What do you do when you have loads of fruit? Make jam. Lady de B and I bought most of the fruit for Stuart’s party at New Covent Garden Market as it was cheaper to buy a whole tray wholesale than a few punnets retail. This meant we had lots left over. So on Tuesday night, we got together for our own little preserves festival. In a few hours, we had a shelf full of strawberry jam, raspberry jam and apricot and vanilla jam, along with peach and almond chutney to go with the cheeses at Paula’s wedding in September. We were a two-woman WI.
Preparing peach and almond chutney.
One of the (many) things I love about Lady de B is that she’s my autodial person for produce. When rhubarb, blackcurrants, quince, medlars or walnuts arrive in the market, I can call her in a high state of excitement and she doesn’t think I’m mad. And it’s a reciprocal agreement. In January, I got a near-breathless call from her announcing she’d seen Seville oranges in Borough Market. The marmalade season was upon us. I dug out the preserving pan, stocked up on sugar, fished out a box of jars from the cellar.
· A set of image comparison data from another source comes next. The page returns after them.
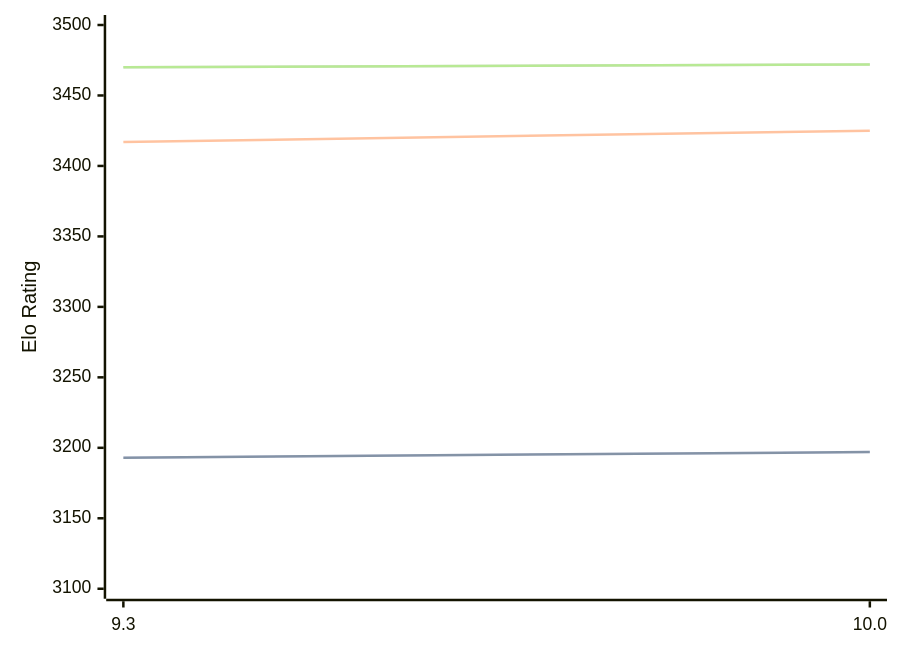
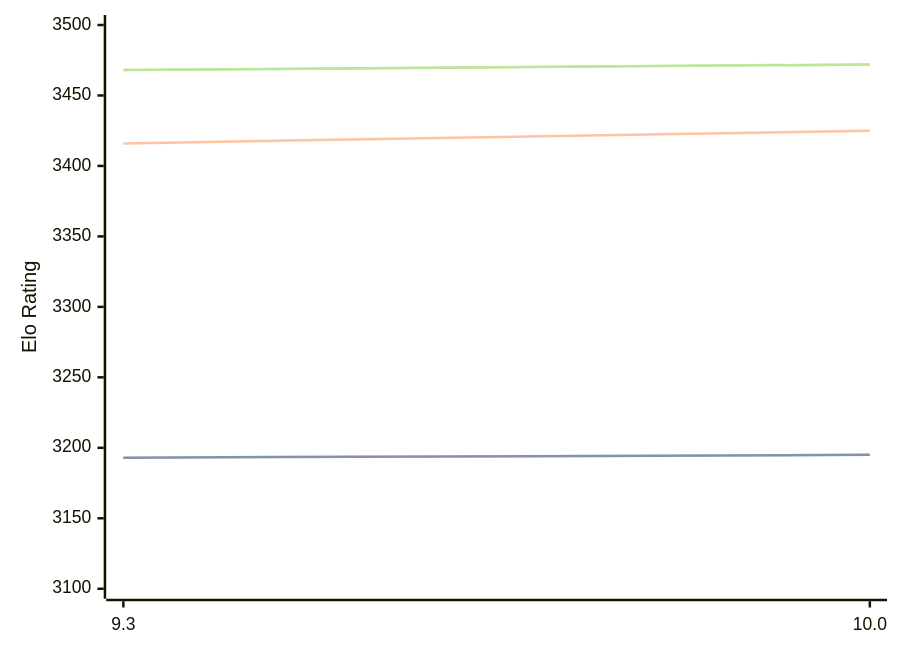
Before and after one commit to computer-chess-index/cci: the diagram in engines/Fire.md, drawn with Mermaid. The commit also changed other lines of this file, not shown here.

Commit message:
Update CCI Ratings (ELO VLTC) - 2026-02-28

````diff
--- a/engines/Fire.md
+++ b/engines/Fire.md
@@ -45,11 +45,11 @@
 ```mermaid
 %%{init: {"theme":"base","themeVariables":{"seriesColors:['#a3a3a3','#222221','#faa371']}}}%%
 xychart-beta
   x-axis ["9.3", "10.0"]
   y-axis "Elo Rating" 3100 --> 3500
-  line "STC (8.0+0.08s)" [3193, 3197]
-  line "STC (8.0+0.08s)" [3193, 3197]
-  line "LTC (60.0+0.60s)" [3417, 3425]
-  line "VLTC (2m24s+1.12s)" [3470, 3472]
-  line "VLTC (2m24s+1.12s)" [3470, 3472]
+  line "STC (8.0+0.08s)" [3193, 3195]
+  line "STC (8.0+0.08s)" [3193, 3195]
+  line "LTC (60.0+0.60s)" [3416, 3425]
+  line "VLTC (2m24s+1.12s)" [3468, 3472]
+  line "VLTC (2m24s+1.12s)" [3468, 3472]
 ```
````
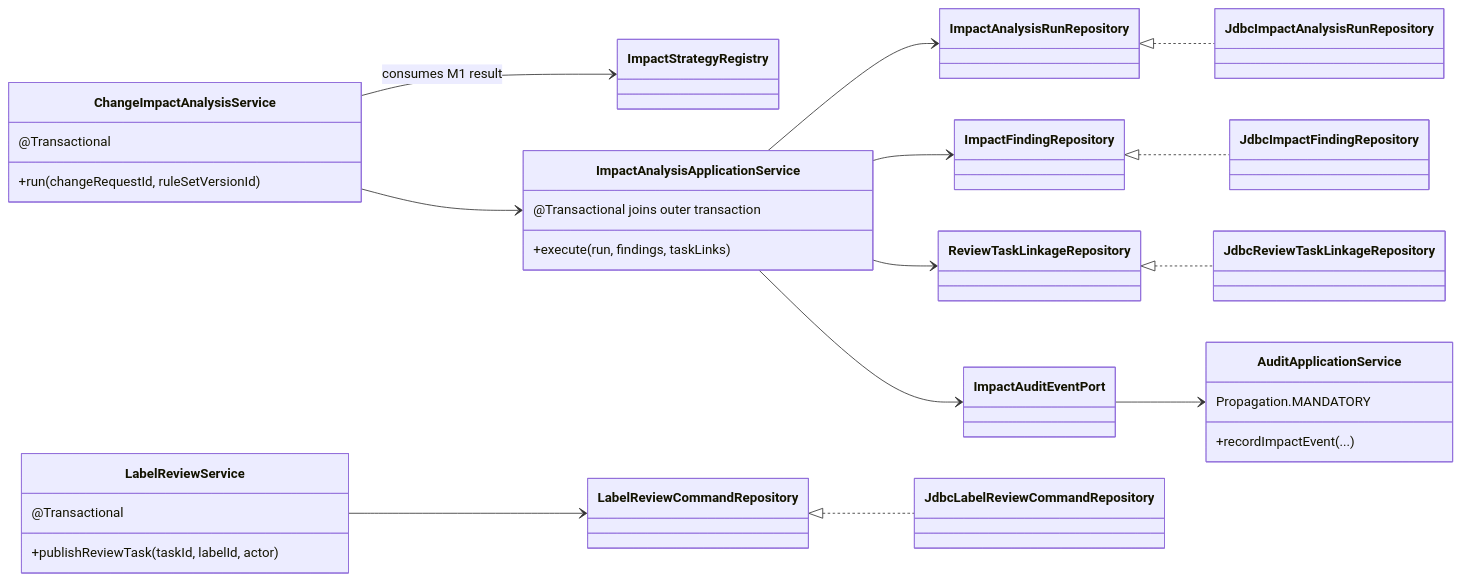
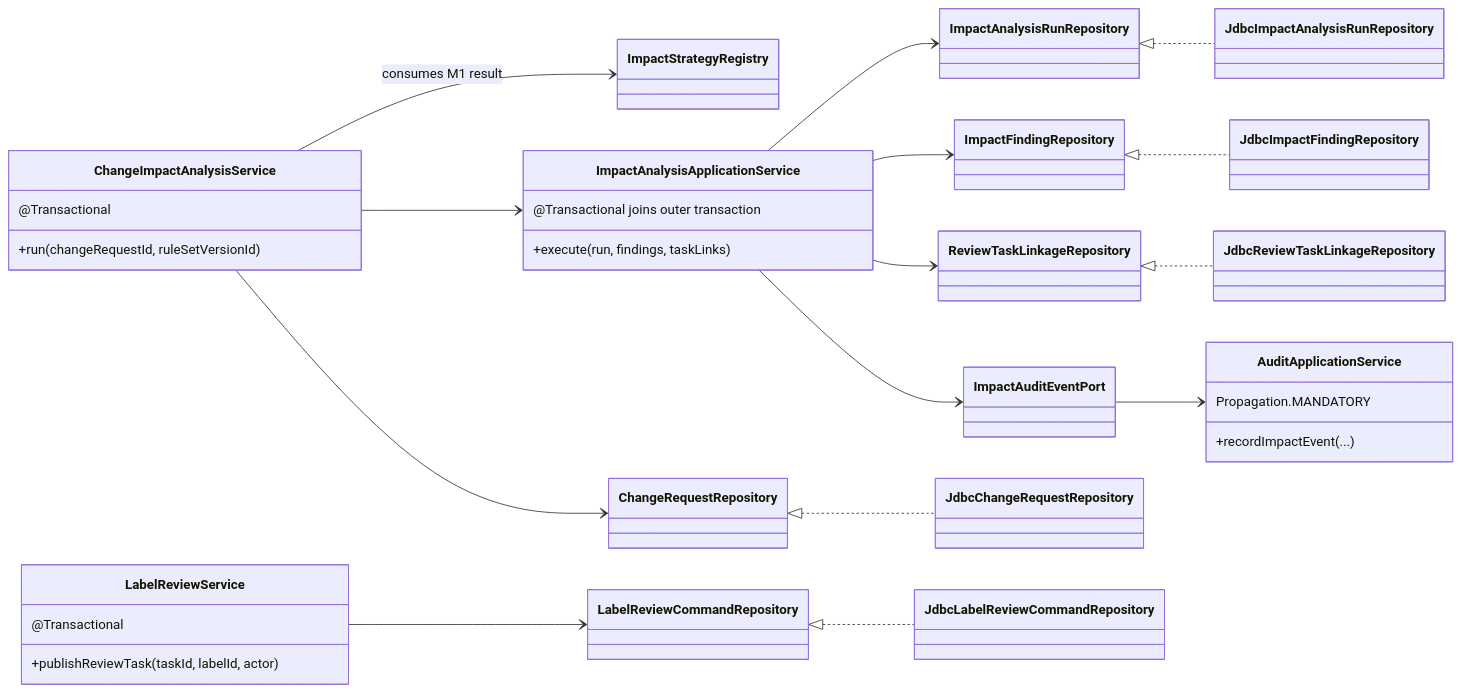
The second of 3 diagrams in docs/s3-m5/SCRUM-70-A07-atomic-persistence.md (hxj04121-lab/FoodLabelFlow), drawn with Mermaid before and after one commit. The commit also changed other lines of this file, not shown here.

Commit message:
docs(SCRUM-70): show change request persistence adapter

````diff
--- a/docs/s3-m5/SCRUM-70-A07-atomic-persistence.md
+++ b/docs/s3-m5/SCRUM-70-A07-atomic-persistence.md
@@ -46,43 +46,47 @@
 ```mermaid
 classDiagram
     direction LR
     class ChangeImpactAnalysisService {
       +run(changeRequestId, ruleSetVersionId)
       @Transactional
     }
     class ImpactStrategyRegistry
     class ImpactAnalysisApplicationService {
       +execute(run, findings, taskLinks)
       @Transactional joins outer transaction
     }
     class ImpactAnalysisRunRepository
     class ImpactFindingRepository
     class ReviewTaskLinkageRepository
+    class ChangeRequestRepository
     class ImpactAuditEventPort
     class JdbcImpactAnalysisRunRepository
     class JdbcImpactFindingRepository
     class JdbcReviewTaskLinkageRepository
+    class JdbcChangeRequestRepository
     class AuditApplicationService {
       +recordImpactEvent(...)
       Propagation.MANDATORY
     }
     class LabelReviewService {
       +publishReviewTask(taskId, labelId, actor)
       @Transactional
     }
     class LabelReviewCommandRepository
     class JdbcLabelReviewCommandRepository
 
     ChangeImpactAnalysisService --> ImpactStrategyRegistry : consumes M1 result
     ChangeImpactAnalysisService --> ImpactAnalysisApplicationService
+    ChangeImpactAnalysisService --> ChangeRequestRepository
     ImpactAnalysisApplicationService --> ImpactAnalysisRunRepository
     ImpactAnalysisApplicationService --> ImpactFindingRepository
     ImpactAnalysisApplicationService --> ReviewTaskLinkageRepository
     ImpactAnalysisApplicationService --> ImpactAuditEventPort
     ImpactAnalysisRunRepository <|.. JdbcImpactAnalysisRunRepository
     ImpactFindingRepository <|.. JdbcImpactFindingRepository
     ReviewTaskLinkageRepository <|.. JdbcReviewTaskLinkageRepository
+    ChangeRequestRepository <|.. JdbcChangeRequestRepository
     ImpactAuditEventPort --> AuditApplicationService
     LabelReviewService --> LabelReviewCommandRepository
     LabelReviewCommandRepository <|.. JdbcLabelReviewCommandRepository
 ```
````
The day before our planned marmalade extravaganza, Séan was admitted to hospital and my life of gentle, joyful domesticity vanished for five sombre weeks. The ping of the kitchen timer was replaced with the beep-beep-beep of monitors. I was in a foreign land of blue linoleum corridors and waiting. Waiting for tests, waiting for results, waiting to speak to consultants, all the time my mouth filled with the sour taste of fear.
Our friends and families were wonderful. His room was filled with cards and visitors. Flowers and fruit arrived in amounts that would have done New Covent Garden proud. We watched movies, reruns of Friends, Obama’s joyful inauguration. We played Scrabble, read, held hands. Lady de B even smuggled Barney into the little garden at the back of the hospital so man and dog could share a few happy hours together. Friends invited me for supper, picked up laundry, walked the dog, fed the cats.
But each evening, home alone, I felt raw with longing for our ordinary life together. Eating dinner, going to the flower market, planning parties and holidays. It seemed like a distant country. Looking back was too painful; looking forward too full of terrifying uncertainty. Every night, as I spooned chopped fruit into Tupperware boxes and washed pyjamas for the next day, I felt numb.
Now he’s home and well and I feel a small rush of happiness every day at 7pm when I hear his key turn in the lock. He still drives me mad. Within a one metre radius of the laundry basket is not the same as in the laundry basket. Unless we’ve received some sort of nature reserve status of which I’m unaware, that lawn needs cutting. A few light bulbs in the hallway chandelier would be nice. It’s normal.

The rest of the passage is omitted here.